§ Problem requirements
When a line in the data below includes "value", pick it out and copy it.

Web document revisions

*** Block opens ***

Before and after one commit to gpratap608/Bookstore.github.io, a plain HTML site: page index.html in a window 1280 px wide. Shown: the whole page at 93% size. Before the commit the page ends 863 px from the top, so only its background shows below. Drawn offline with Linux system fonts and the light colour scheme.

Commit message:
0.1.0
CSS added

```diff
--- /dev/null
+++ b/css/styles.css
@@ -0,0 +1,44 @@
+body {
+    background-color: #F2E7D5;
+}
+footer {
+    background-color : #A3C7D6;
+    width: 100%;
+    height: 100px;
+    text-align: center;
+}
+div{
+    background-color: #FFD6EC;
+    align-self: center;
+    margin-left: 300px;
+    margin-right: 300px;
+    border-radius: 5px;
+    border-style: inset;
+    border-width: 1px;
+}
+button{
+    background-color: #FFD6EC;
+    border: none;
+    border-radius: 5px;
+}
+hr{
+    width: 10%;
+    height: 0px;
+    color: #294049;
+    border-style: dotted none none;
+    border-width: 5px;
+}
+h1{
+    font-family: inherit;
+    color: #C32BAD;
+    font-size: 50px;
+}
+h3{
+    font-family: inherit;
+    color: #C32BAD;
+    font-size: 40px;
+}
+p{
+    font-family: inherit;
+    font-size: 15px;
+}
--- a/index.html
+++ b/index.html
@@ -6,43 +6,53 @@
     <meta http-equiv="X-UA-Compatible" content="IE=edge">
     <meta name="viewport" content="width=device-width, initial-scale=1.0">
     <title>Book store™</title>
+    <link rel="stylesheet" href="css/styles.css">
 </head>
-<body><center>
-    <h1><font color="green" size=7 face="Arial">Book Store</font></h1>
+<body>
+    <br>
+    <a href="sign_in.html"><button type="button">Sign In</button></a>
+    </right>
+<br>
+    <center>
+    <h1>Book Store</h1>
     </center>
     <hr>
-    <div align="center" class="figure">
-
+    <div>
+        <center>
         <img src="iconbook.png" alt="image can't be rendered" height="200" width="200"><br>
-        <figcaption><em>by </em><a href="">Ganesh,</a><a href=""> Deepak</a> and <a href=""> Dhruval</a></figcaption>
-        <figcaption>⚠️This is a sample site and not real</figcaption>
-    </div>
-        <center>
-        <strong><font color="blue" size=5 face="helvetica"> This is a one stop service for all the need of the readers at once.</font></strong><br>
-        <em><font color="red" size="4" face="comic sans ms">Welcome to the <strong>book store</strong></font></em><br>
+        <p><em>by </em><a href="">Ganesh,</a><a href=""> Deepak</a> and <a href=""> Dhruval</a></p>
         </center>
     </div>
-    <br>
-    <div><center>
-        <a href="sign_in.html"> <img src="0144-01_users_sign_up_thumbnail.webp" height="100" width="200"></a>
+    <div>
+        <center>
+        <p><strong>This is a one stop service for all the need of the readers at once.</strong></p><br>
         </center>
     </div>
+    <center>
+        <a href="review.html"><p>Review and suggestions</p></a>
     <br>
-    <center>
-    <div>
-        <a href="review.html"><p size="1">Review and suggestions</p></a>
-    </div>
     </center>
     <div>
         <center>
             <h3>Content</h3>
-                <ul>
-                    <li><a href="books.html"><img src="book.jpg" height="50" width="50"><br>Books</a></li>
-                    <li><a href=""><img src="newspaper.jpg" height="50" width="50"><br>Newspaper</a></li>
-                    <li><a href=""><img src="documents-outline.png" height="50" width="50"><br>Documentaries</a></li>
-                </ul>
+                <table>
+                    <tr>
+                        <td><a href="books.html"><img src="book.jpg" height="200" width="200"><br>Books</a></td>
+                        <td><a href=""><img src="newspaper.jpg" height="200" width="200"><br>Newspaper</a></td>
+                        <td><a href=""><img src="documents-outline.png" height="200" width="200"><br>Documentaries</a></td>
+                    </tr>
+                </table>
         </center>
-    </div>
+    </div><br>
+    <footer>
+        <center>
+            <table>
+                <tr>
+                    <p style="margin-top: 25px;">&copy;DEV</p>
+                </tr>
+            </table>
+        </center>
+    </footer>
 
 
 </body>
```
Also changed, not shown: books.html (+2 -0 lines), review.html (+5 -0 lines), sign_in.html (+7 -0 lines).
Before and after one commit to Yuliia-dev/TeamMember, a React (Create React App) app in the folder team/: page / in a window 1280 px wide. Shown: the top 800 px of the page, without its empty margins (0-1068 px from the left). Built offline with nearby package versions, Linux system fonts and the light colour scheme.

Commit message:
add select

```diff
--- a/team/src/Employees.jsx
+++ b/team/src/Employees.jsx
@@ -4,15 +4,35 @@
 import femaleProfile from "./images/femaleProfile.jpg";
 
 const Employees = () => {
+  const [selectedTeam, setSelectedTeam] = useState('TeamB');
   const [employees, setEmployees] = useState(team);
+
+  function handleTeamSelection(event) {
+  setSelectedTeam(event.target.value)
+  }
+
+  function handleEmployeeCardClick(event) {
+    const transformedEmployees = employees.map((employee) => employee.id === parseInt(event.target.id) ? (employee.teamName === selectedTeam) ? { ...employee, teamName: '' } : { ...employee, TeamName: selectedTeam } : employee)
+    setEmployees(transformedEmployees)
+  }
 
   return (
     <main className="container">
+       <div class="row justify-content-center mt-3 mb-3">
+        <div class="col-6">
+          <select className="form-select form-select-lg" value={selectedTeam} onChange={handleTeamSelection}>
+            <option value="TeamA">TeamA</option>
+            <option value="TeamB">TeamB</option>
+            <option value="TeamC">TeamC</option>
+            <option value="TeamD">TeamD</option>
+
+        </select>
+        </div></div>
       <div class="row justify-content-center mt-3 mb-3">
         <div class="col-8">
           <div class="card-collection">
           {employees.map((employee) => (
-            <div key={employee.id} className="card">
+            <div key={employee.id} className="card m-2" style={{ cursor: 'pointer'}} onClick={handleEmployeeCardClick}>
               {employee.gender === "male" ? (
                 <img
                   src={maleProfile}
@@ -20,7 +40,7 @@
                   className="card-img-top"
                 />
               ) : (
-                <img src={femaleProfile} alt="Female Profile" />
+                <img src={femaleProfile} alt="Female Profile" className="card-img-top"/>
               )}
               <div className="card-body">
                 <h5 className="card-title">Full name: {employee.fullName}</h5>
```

*** Block closes ***

§ Written response
+  setSelectedTeam(event.target.value)
+          <select className="form-select form-select-lg" value={selectedTeam} onChange={handleTeamSelection}>
+            <option value="TeamA">TeamA</option>
+            <option value="TeamB">TeamB</option>
+            <option value="TeamC">TeamC</option>
+            <option value="TeamD">TeamD</option>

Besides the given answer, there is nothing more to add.